Rochdale Cemetery 

The group then continued their adventure trail and reached Rochdale Cemetery, this was also a place of interest as the cemetery actually holds a Geological Trail, one of our young members describes his experience of the trail

“A while ago I went on the Sparth Bottom walk. It’s a good route and I ended up researching a bit about the area. Features of the walk like the boulder and the quarry have been mentioned already, however, so I will discuss the cemetery.

One of the main things to investigate is a geological trail, set up there in 1855, (so likely to be one of the earliest geological trails in England). It’s a series of different labelled rocks forming a trail, going from oldest to youngest rocks (with about 30 in total). As the trail is now very old, it shouldn’t be too surprising that about 4 of the very soft stones have fully eroded away. In the intervening years, the layout of the cemetery was rearranged so some of the placings of the stones have become a bit illogical, the first stone now being positioned in a ditch, behind a wall, with no path leading to it whilst the last stone of the series is right behind the lodge at the main entrance. As we entered via the front gate, we did the trail in reverse.

The first few stones are not the type to keep very well over time, with one of them being scarcely more than a small, chalky, pile (apparently also soft for a rock as my father would attest having chewed a bit that crumbled off).  The condition of the stones improves from then on, with the labels on them being more and more legible. Written on each stone is the name of the company/quarry that donated it and the type of rock, e.g. Aberdeen granite from Mc Donalds (This is a real stone and is near the start of the trail, but due to the rearrangement not near the entrance).  I tried taking an etching of one of the less legible ones but unfortunately don’t have it to hand. I think someone else has a picture of it, though it’s still quite illegible.

So yeh, it was a fun trip.

Oh, final mention – The first and last stone have some special messages on them as they aren’t part of the main trail. The first has the inscription starting with “In the beginning, God made the Heavens and the Earth”.  While the final one ends in… “Speak to the earth and it will teach Thee.”, which given what we’re looking at right now feels quite relevant.”

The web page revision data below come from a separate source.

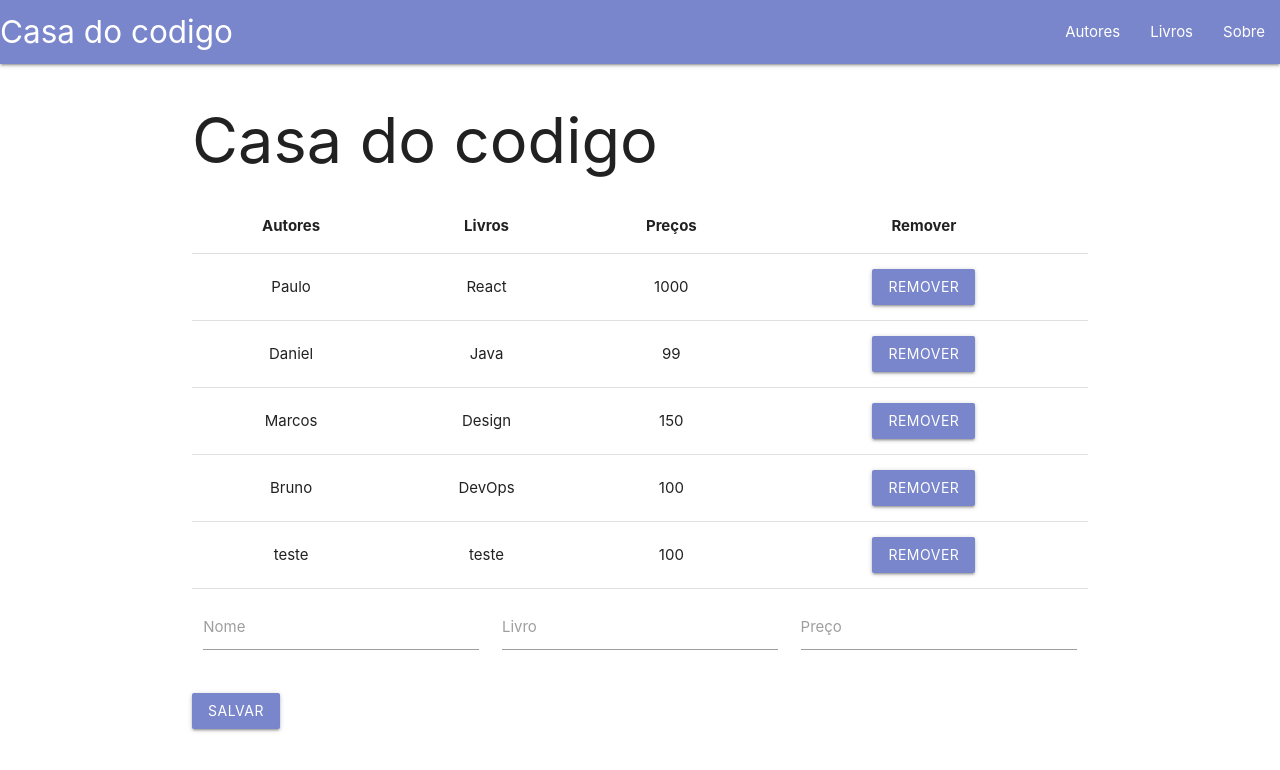
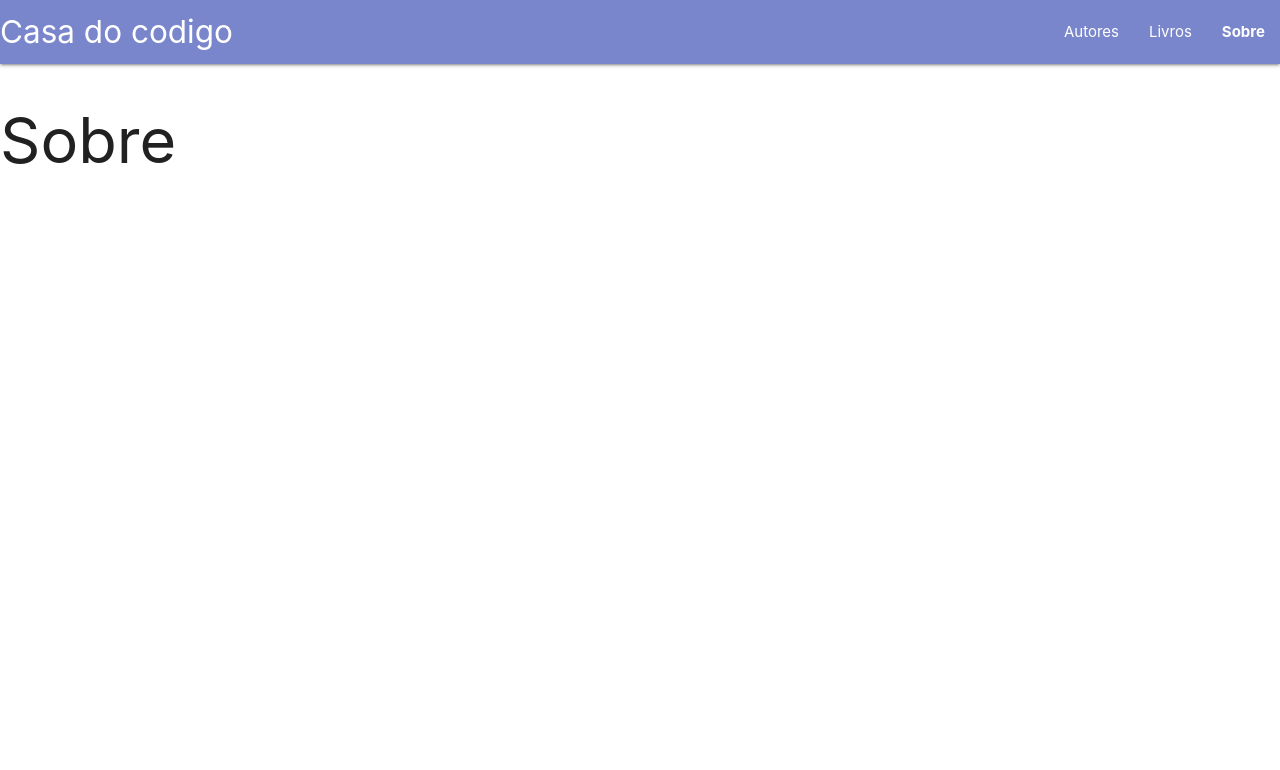
Before and after one commit to jpedro0brito/curso-react-alura-1, a React (Create React App) app: page /sobre in a window 1280 px wide. Shown: the top 770 px of the page. Built offline with nearby package versions, Linux system fonts and the light colour scheme.

Commit message:
adicionando rotas no projeto usando o react router dom para isso

```diff
--- a/package.json
+++ b/package.json
@@ -9,6 +9,7 @@
     "materialize-css": "^1.0.0",
     "react": "^16.13.1",
     "react-dom": "^16.13.1",
+    "react-router-dom": "^5.0.0",
     "react-scripts": "3.4.1",
     "validator": "^10.11.0"
   },
--- /dev/null
+++ b/src/Autores.js
@@ -0,0 +1,13 @@
+import React, { Fragment } from 'react';
+import Header from './Header';
+
+const Autores = () => {
+    return (
+        <Fragment>
+            <Header />
+            <h1>Autores</h1>
+        </Fragment>
+    );
+}
+
+export default Autores;
--- a/src/Header.js
+++ b/src/Header.js
@@ -1,14 +1,15 @@
 import React from 'react';
+import LinkWrapper from './LinkWrapper';
 
 const Header = () => {
     return (
         <nav>
             <div className="nav-wrapper indigo lighten-2">
-                <a href="/" className="brand-logo">Casa do codigo</a>
+                <LinkWrapper to="/" activeStyle={{}}  className="brand-logo">Casa do codigo</LinkWrapper>
                 <ul id="nav-mobile" className="right">
-                    <li><a href="/Autores">Autores</a></li>
-                    <li><a href="/Livros">Livros</a></li>
-                    <li><a href="/Sobre">Sobre</a></li>
+                    <li><LinkWrapper to="/Autores">Autores</LinkWrapper></li>
+                    <li><LinkWrapper to="/Livros">Livros</LinkWrapper></li>
+                    <li><LinkWrapper to="/Sobre">Sobre</LinkWrapper></li>
                 </ul>
             </div>
         </nav>
--- /dev/null
+++ b/src/LinkWrapper.js
@@ -0,0 +1,10 @@
+import React from 'react';
+import { NavLink } from 'react-router-dom';
+
+const LinkWrapper = props => {
+    return (
+        <NavLink activeStyle={{ fontWeight: 'bold' }} {...props} />
+    );
+}
+
+export default LinkWrapper;
--- /dev/null
+++ b/src/Livros.js
@@ -0,0 +1,13 @@
+import React, { Fragment } from 'react';
+import Header from './Header';
+
+const Livros = () => {
+    return (
+        <Fragment>
+            <Header />
+            <h1>Livros</h1>
+        </Fragment>
+    );
+}
+
+export default Livros;
--- /dev/null
+++ b/src/NotFound.js
@@ -0,0 +1,13 @@
+import React, { Fragment } from 'react';
+import Header from './Header';
+
+const NotFound = () => {
+    return (
+        <Fragment>
+            <Header />
+            <h1>Pagina nao encontrada</h1>
+        </Fragment>
+    );
+}
+
+export default NotFound;
--- a/src/PopUp.js
+++ b/src/PopUp.js
@@ -9,6 +9,9 @@
             case 'error':
                 M.toast({html: msg, classes: 'red', displayLength: 2000});
             break;
+            default:
+                M.toast({html: msg, classes: 'red', displayLength: 2000});
+            break;
         }
     }
 }
--- /dev/null
+++ b/src/Sobre.js
@@ -0,0 +1,13 @@
+import React, { Fragment } from 'react';
+import Header from './Header';
+
+const Sobre = () => {
+    return (
+        <Fragment>
+            <Header />
+            <h1>Sobre</h1>
+        </Fragment>
+    );
+}
+
+export default Sobre;
--- a/src/index.js
+++ b/src/index.js
@@ -1,14 +1,28 @@
 import React from 'react';
 import ReactDOM from 'react-dom';
 import './index.css';
+
 import App from './App';
+import Sobre from './Sobre';
+import Livros from './Livros';
+import Autores from './Autores';
+import NotFound from './NotFound';
+
+import { BrowserRouter, Switch, Route } from 'react-router-dom';
+
 import * as serviceWorker from './serviceWorker';
 import 'materialize-css/dist/css/materialize.min.css';
 
 ReactDOM.render(
-  <React.StrictMode>
-    <App />
-  </React.StrictMode>,
+  <BrowserRouter>
+    <Switch>
+      <Route path='/' exact={true} component={App}/>
+      <Route path='/sobre' component={Sobre}/>
+      <Route path='/livros' component={Livros}/>
+      <Route path='/autores' component={Autores}/>
+      <Route component={NotFound}/>
+    </Switch>
+  </BrowserRouter>,
   document.getElementById('root')
 );
 
```
Also changed, not shown: 1 other file (tests, documents, lock files or other folders).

  • The walk began at Skylight Circus Arts, opposite St Chad’s Parish Church, originally a Saxon church,  a beautiful piece of history, with some original stones remaining. 
  • The group then exited the park onto Drake st, they crossed Manchester Road at the traffic lights and walked up to Mandale park. The group then ventured down through the paths, this was the site of Sparth Bottom Quarry, where the scorpion and trees were found.
  • Sparth fossil Observer article and pictures can be found here.
  • On the promontory to the right stood Rochdale Castle, a wooden Motte and Bailey,  it was inhabited until the 13th century. Castle Avenue and Castle Inn are nearby.
  • At the bottom of the path, there is a left turn by the sewage works and solar panel farm. To Roch Valley Way, Turn right up to Bury old road, cross at the traffic lights to the Cemetery. The Finishing Stone is to the right of the Cemetery office, just over the wall.

A online link to the trail can be found here


We are also in the process of creating a physical map with information about the trail. If you are interested in receiving a copy please get in touch.

Other links and information about the trail










An interesting insight into another person’s adventure around the cemetery can be found here. 





Heritage lottery logo full colour version
This project was funded by the Heritage Lottery Fund